By Monica Burns
How do you assess student learning online? How is it different from checking for understanding and giving feedback in a classroom? Over the past few months, so many of our conversations have shifted to focus on the best ways to support student learning at a distance. We have platforms that make communication and distribution of resources easier than in the past. When assessing online learning and providing feedback to students, we can use these digital spaces strategically. Without attempting to substitute or mimic past experiences, we can identify the “value add” or benefit of using digital spaces while building on the best practices.
In a traditional classroom setting, we know that a one-size fits all approach isn’t the best when it comes to assessment. In digital spaces, you can have students share their learning and respond to a question in different ways. For example, you might set up a journaling space for students to give responses to daily or weekly prompts. If you use a tool with audio, video, and voice-to-text options, students can pick how they respond to the prompt.
A tool like Book Creator lets students choose from a few different options for their response. The “value add” or benefit, is that you students can give you a response that helps you determine if they’ll need additional support regardless of the technology you use. So if you ask students to share a take away from a lesson, students can tell you with their voice, on video, or through text, and their preference of media may change throughout the week.
Make It Actionable
If you are giving students feedback on their work make sure it is relevant to the task and clear how they can take action. For example, if your students are creating an outline for a research project, feedback such as “great job” isn’t actionable. We know this is true in a traditional face-to-face classroom, and it is important to consider in online spaces as well. In a classroom setting a student might be able to ask a quick follow up question for clarification. In a virtual classroom, making feedback actionable requires a level of clarity at the start.

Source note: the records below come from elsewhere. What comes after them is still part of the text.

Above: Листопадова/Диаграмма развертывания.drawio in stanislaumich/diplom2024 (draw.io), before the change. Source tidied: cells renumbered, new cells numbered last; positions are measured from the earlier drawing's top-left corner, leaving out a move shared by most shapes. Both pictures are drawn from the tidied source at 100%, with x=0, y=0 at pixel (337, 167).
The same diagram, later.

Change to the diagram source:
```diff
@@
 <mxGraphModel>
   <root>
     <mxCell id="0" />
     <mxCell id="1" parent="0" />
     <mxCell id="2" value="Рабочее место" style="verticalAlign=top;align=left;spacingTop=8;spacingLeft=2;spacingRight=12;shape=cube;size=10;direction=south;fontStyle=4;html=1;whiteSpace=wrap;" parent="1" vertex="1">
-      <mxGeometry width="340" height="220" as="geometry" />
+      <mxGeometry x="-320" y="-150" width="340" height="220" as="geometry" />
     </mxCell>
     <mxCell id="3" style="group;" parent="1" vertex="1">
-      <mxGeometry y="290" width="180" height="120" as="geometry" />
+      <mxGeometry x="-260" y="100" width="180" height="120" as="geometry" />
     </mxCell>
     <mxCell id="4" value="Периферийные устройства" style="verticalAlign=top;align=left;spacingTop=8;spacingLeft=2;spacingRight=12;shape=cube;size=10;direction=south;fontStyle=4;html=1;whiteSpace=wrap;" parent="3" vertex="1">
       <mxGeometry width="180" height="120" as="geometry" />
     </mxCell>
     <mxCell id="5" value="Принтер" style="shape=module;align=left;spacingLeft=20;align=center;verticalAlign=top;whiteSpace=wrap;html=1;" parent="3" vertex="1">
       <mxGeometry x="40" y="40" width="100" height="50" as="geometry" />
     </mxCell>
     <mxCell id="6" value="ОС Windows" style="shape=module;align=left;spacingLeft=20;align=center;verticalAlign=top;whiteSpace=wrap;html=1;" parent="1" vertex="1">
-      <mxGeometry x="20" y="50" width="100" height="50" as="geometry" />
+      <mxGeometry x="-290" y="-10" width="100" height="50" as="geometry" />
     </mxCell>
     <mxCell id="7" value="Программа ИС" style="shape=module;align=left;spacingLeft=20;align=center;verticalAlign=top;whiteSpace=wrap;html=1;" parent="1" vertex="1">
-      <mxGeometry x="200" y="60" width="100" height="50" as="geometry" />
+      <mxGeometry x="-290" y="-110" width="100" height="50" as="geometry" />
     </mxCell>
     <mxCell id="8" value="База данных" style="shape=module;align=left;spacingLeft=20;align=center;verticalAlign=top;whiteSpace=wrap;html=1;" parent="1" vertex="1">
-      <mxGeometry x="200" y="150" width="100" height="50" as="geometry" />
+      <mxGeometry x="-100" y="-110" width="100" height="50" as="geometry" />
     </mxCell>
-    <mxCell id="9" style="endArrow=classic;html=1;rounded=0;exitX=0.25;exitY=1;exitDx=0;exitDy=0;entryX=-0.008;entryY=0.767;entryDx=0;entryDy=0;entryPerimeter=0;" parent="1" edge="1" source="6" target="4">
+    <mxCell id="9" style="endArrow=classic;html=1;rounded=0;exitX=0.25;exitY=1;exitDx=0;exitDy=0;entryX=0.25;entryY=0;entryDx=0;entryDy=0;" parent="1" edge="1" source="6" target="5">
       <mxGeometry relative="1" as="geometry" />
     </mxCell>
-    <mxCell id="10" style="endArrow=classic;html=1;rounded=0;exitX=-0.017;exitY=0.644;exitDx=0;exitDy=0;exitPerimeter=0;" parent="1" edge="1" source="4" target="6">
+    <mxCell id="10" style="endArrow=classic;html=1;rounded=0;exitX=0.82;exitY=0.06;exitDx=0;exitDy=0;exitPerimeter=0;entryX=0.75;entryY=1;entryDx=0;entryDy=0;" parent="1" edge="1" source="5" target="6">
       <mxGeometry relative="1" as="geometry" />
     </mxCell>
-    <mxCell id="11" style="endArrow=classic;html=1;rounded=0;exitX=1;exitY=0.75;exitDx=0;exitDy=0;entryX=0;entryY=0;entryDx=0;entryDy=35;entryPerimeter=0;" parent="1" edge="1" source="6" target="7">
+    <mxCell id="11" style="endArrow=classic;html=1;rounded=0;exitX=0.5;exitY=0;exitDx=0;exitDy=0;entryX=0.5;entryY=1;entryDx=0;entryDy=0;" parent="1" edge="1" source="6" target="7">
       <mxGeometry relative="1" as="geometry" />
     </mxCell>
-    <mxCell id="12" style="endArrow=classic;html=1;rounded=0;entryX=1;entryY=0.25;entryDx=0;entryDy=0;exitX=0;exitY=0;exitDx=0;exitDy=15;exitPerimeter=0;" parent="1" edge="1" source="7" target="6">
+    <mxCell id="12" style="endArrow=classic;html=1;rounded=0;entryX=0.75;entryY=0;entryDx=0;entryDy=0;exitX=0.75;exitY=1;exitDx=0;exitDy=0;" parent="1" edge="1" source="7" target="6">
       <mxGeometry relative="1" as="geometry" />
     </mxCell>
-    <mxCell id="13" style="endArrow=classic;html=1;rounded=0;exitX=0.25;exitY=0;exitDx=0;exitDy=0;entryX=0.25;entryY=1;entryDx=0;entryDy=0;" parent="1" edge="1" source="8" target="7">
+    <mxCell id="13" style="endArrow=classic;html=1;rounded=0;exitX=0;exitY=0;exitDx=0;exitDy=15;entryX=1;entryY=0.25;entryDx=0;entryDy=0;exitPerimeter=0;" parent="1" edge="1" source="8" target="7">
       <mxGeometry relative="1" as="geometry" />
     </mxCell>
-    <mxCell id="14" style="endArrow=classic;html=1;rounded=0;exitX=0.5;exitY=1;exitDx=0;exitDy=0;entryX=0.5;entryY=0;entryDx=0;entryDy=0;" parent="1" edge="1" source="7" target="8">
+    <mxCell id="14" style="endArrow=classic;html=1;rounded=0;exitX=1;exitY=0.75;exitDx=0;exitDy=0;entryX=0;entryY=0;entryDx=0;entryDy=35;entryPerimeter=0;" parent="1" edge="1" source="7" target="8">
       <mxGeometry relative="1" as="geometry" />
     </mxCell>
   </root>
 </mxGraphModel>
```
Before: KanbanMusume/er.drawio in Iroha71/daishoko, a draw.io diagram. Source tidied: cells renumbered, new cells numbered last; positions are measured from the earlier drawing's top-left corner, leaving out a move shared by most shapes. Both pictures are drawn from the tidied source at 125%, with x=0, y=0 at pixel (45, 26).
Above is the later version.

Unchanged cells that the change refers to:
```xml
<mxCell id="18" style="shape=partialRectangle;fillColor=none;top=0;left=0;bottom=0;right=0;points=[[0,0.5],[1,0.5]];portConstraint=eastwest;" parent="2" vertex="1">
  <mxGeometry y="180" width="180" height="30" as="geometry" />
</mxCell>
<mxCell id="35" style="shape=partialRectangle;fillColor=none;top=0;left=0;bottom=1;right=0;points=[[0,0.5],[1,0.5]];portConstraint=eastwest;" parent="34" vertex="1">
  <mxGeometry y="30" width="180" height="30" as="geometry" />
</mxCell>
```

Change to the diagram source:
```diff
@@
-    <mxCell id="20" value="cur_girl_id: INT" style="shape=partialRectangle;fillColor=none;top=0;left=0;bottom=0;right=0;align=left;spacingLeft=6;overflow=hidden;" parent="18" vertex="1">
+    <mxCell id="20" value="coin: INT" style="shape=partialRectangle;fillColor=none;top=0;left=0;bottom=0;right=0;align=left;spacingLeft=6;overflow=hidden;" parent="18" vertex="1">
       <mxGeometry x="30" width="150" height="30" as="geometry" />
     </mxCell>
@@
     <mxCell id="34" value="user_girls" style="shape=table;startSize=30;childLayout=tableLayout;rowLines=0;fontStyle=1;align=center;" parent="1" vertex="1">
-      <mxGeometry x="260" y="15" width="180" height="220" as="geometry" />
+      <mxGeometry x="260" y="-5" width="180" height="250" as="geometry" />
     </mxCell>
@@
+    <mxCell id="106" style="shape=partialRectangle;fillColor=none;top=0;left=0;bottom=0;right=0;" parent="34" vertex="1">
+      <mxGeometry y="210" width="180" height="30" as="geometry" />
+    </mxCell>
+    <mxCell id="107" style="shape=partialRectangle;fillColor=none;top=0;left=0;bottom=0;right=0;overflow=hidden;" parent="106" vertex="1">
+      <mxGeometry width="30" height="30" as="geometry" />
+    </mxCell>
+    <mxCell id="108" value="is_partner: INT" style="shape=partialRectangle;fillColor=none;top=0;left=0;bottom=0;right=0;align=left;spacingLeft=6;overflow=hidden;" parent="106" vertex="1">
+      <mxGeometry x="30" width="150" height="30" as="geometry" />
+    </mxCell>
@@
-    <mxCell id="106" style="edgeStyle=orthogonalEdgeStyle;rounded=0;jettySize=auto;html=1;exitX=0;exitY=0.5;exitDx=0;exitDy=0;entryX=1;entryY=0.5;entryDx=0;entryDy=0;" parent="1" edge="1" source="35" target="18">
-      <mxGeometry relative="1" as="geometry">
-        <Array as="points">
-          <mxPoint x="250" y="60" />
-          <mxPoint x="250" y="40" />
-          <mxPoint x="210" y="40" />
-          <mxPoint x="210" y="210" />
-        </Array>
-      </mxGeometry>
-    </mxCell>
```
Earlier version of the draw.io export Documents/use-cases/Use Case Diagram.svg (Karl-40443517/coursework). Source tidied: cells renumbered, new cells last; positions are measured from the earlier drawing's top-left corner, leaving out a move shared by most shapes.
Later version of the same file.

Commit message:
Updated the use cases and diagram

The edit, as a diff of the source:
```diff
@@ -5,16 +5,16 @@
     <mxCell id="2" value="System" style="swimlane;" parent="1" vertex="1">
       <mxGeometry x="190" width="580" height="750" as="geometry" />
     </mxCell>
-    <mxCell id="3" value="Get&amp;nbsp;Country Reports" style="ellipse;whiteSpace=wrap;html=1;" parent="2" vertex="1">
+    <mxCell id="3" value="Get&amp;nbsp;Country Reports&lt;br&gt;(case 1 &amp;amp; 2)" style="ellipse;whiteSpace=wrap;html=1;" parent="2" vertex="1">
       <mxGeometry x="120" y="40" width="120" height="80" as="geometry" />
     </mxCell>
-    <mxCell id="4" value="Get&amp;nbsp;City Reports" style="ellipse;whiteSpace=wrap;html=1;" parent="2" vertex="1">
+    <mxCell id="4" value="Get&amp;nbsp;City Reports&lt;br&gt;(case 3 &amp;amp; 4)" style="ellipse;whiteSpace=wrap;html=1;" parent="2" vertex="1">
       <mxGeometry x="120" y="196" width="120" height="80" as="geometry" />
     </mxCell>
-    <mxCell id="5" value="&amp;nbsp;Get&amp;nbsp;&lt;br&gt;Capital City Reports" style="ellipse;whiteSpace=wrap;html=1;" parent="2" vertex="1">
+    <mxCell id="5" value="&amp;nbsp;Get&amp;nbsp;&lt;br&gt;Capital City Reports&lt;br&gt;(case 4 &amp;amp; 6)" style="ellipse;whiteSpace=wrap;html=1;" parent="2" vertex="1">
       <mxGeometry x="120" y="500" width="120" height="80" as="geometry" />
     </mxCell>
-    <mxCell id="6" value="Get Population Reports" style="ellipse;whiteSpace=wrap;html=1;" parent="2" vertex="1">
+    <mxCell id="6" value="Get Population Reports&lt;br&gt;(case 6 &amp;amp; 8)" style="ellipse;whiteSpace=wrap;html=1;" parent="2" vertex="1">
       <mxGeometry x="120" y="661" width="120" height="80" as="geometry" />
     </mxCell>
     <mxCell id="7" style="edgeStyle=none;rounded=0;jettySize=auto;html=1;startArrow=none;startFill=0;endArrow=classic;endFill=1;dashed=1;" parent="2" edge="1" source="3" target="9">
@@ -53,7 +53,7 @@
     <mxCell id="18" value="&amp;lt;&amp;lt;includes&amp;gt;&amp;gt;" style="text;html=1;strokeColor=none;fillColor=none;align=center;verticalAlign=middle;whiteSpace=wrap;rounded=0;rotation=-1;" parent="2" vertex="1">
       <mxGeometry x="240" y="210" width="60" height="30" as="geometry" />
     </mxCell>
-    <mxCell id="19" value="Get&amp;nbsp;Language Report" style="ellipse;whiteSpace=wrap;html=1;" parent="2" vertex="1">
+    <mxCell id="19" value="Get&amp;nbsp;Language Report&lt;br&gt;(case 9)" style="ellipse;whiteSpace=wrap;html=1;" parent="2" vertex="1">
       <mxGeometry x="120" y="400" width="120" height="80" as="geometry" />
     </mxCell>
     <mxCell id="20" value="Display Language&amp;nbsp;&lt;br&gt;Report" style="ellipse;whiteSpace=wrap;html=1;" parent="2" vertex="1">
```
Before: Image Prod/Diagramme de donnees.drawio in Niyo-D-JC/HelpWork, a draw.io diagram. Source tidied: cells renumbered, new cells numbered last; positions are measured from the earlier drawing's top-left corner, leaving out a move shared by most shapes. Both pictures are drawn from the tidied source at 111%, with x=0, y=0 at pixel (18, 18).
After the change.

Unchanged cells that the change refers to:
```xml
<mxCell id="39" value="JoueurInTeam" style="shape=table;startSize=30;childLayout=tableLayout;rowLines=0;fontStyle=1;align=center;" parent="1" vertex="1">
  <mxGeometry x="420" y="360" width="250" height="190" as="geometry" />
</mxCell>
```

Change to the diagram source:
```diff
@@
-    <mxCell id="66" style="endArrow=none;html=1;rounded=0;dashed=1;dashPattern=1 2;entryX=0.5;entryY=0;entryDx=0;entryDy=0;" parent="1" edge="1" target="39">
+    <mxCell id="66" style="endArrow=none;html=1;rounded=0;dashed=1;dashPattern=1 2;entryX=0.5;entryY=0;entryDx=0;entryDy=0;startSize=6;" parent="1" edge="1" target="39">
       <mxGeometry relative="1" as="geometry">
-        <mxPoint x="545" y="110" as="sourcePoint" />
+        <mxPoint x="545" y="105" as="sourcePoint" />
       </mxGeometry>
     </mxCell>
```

Review the feedback you give to students to make sure there is a clear action item. For example, if your students are working in a collaborative Google Doc, you might leave a comment with a general comment, such as “I like how you…” and an action item that also points them to a supporting digital resource. Continuing with the research example, you might review a student outline and provide an action item like:
- Watch this short video tutorial for information on citing sources [add your link]
- Review this list of tips for evaluating a website [add your link]
Personalization When Possible
Using the assessment data you collect provides an opportunity for more personalized learning pathways for students. Fellow ASCD author Eric Sheninger joined me for a conversation about remote learning earlier this year and he spoke about “focusing on elements of voice and choice, path, pace and place.” When collecting assessment data in a traditional classroom setting, we think about gathering resources and developing interventions for students. In a virtual space, we can also distribute resources to students based on the data we collect. This could include creating collections of books for students within a tool like Epic! or sharing a supporting tool like the apps from the Math Learning Center based on analysis of formative assessment data.
In my new quick reference guide for ASCD, Distance Learning Essentials, there is a section on tips for giving students feedback. Although feedback should always be personal in the sense that it connects back to students and their needs, in an online environment this takes a different spin. Giving students feedback at a distance provides challenges for communicating tone. To make feedback in online learning spaces more personal, you might share a voice recording as a comment in a tool like Seesaw, or share a video response using Flipgrid.
Establish a Routine
Try using a similar routine at the end of each live (synchronous) meeting with students, or introduce a weekly assessment routine students can participate in during self-paced learning experiences. For example, you might set up a Padlet space for students to respond to a prompt at the end of every live session. Alternatively, you could set up the same space for students to post questions each week that you can bring into follow up discussions.
Timely feedback is essential in all classrooms and when there are lots of moving parts in an online space, maintaining a consistent routine for feedback is important for everyone. You might decide that you block off time for reviewing student work each day and leaving feedback as opposed to reviewing student submissions the moment they come in. This can help you set dedicated time for giving feedback, and help set an expectation for students that they will hear from you within a set time frame.
As you assess online learning, flexibility and responsiveness is key. You can pivot if a routine isn’t working the way you would like it to, you can provide options for how students respond, and you can tailor your feedback so that it crosses the physical distance between you and your students this year.
About the author
Monica Burns (@classtechtips) is the author of Tasks Before Apps: Designing Rigorous Learning in a Tech-Rich Classroom (ASCD, 2017), the founder of ClassTechTips.com, and an ASCD Faculty member.